There are many posts on the web about how easy it is to get started with Microsoft’s Entity Framework and SQL Server Compact Edition (SQL CE).  This combination seems to be all the rage thanks to EF’s new “Code First” approach introduced in version 4.1.  While I am impressed with the latest version of Entity Framework, I still prefer NHibernate for a lot of reasons, and it’s actually just as easy (maybe even easier) to get up and running with NHibernate+SQL CE as Entity Framework+SQL CE.  In this post, I’ll walk you through the simple steps to get up and running. More...

Verifying NHibernate Entities Contain Only Virtual Members

One requirement that NHibernate imposes on your object model is that all public members must be virtual in order to support lazy loading.  I got really tired of getting a yellow-screen-of-death while working on Fail Tracker every time I added a new member to my domain and forgot to mark it as virtual.  So, I added a simple test to enforce the convention. Here’s the error I was getting just about every single time I added a new property or method to my entities: Annoying.  I prefer to catch things at compile time when possible, and at test-time otherwise.  I hate it when I catch something only at runtime.  Fortunately a little bit of reflection is all that’s needed to enforce a “all public methods and properties on entities must be virtual” convention: [Test] public void all_domain_entities_should_contain_only_virtual_members() { var types = from t in typeof (Project).Assembly.GetTypes() where t.Namespace == typeof (Project).Namespace && t.IsPublic && !t.IsAbstract && t.IsClass select t; var bindingFlags = BindingFlags.Instance | BindingFlags.Public | BindingFlags.DeclaredOnly; var nonVirtualMembers = (from t in types from m in t.GetMethods(bindingFlags) where !m.IsVirtual select t.Name + "." + m.Name).Union( from t in types from p in t.GetProperties(bindingFlags) where !p.GetGetMethod(true).IsVirtual select t.Name + "." + p.Name); if (nonVirtualMembers.Any()) { Assert.Fail("Non-virtual members found in domain type: \r\n" + string.Join("\r\n", nonVirtualMembers.ToArray())); } } Now when I add a new method or property to one of my entities, I’ll get a failing test when I inevitably forgot the ‘virtual’ keyword.  Yes, I should have some integration tests that catch this sort of thing as well, but I actually like this approach as it’s very specific about the convention its enforcing. 
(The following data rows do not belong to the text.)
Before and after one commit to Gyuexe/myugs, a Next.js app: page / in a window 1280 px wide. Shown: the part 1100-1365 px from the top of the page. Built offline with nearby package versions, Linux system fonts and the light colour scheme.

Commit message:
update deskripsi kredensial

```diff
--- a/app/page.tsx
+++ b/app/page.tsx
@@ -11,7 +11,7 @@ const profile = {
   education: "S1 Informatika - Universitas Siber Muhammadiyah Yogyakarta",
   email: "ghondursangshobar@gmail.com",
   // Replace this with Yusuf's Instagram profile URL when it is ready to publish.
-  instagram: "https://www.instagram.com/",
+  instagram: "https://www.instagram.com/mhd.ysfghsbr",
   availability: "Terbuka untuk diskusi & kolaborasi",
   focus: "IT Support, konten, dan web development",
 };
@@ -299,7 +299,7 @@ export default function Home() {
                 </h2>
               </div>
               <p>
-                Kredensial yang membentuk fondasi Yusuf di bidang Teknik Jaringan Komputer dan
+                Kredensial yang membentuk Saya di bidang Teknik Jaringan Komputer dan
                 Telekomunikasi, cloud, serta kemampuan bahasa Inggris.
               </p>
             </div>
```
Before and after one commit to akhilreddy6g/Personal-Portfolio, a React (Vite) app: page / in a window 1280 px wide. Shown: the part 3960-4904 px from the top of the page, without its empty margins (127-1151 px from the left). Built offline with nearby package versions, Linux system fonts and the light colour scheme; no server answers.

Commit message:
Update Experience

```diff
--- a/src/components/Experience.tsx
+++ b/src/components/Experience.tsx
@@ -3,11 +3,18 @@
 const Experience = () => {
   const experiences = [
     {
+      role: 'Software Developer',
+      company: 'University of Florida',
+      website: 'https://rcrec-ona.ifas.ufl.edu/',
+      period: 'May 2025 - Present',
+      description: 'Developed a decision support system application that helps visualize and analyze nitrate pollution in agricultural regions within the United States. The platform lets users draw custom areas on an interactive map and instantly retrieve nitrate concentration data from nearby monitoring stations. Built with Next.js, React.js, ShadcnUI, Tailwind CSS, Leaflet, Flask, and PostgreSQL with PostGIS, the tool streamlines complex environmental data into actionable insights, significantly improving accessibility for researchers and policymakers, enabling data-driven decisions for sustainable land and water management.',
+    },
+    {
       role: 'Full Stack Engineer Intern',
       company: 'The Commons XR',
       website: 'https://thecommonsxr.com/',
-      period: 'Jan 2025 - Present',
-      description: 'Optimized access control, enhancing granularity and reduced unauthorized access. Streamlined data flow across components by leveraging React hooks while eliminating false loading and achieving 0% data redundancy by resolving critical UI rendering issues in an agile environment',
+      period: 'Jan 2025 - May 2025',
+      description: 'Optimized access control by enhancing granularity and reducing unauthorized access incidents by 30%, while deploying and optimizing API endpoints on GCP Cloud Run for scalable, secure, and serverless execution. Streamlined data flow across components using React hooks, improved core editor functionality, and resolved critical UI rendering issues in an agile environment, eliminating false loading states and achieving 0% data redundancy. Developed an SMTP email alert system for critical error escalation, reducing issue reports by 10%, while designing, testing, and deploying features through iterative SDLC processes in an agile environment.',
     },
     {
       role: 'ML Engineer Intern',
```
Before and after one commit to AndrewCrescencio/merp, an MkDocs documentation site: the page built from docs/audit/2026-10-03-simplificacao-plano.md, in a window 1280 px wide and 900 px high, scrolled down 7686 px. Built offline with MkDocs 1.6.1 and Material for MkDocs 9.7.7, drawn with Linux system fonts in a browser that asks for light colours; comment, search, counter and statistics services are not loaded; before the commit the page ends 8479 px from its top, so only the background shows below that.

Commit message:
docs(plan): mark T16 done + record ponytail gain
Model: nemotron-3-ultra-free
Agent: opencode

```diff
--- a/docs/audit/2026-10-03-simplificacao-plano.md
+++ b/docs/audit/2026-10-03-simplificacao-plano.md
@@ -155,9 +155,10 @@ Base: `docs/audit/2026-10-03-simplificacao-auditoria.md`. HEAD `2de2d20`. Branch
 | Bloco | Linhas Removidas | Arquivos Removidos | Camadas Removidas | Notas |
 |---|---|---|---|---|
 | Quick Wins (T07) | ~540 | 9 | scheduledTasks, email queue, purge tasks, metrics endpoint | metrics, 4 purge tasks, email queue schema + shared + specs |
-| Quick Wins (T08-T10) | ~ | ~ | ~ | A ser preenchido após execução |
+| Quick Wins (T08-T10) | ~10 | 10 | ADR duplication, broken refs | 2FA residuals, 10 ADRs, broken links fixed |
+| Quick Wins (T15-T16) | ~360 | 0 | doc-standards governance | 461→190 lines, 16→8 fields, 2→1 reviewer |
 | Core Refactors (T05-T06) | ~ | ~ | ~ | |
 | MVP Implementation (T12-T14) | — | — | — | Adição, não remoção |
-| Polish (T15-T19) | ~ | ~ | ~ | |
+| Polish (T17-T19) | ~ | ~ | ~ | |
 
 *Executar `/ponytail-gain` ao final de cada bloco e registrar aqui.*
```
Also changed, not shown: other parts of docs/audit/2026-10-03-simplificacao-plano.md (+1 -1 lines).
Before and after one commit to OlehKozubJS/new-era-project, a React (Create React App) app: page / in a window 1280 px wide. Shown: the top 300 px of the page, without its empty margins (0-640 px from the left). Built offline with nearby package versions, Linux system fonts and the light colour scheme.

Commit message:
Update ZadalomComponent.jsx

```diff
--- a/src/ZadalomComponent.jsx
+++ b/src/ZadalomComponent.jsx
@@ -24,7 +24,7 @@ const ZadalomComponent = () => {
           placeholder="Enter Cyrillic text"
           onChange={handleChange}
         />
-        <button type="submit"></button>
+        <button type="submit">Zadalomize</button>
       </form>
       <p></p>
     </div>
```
My “NHibernate.Search and Lucene.NET” Presentation from CodeStock 2010

CodeStock 2010 is over. I had a good time, talked with lots of cool people, and attended some great sessions.  Though I had to miss day 1 due to commitments for my new job at TrackAbout, I was able to attend and present on day 2.  I’d like to thank everyone that attended my presentation, and I hope everyone took something useful away from it. I’ve uploaded my slides and code, so if you missed the session and are curious what was covered, or if you attended and want to see it again, check out the links below.  The slide deck is a little sparse on content since most of the session was me talking and writing code, but I’m working on a few blog posts that will fill the gaps (and possibly more).  Anyway, check out the links, and let me know if you have any questions or comments! Adding powerful search capabilities to your application with Lucene.NET and NHibernate Search Slides Code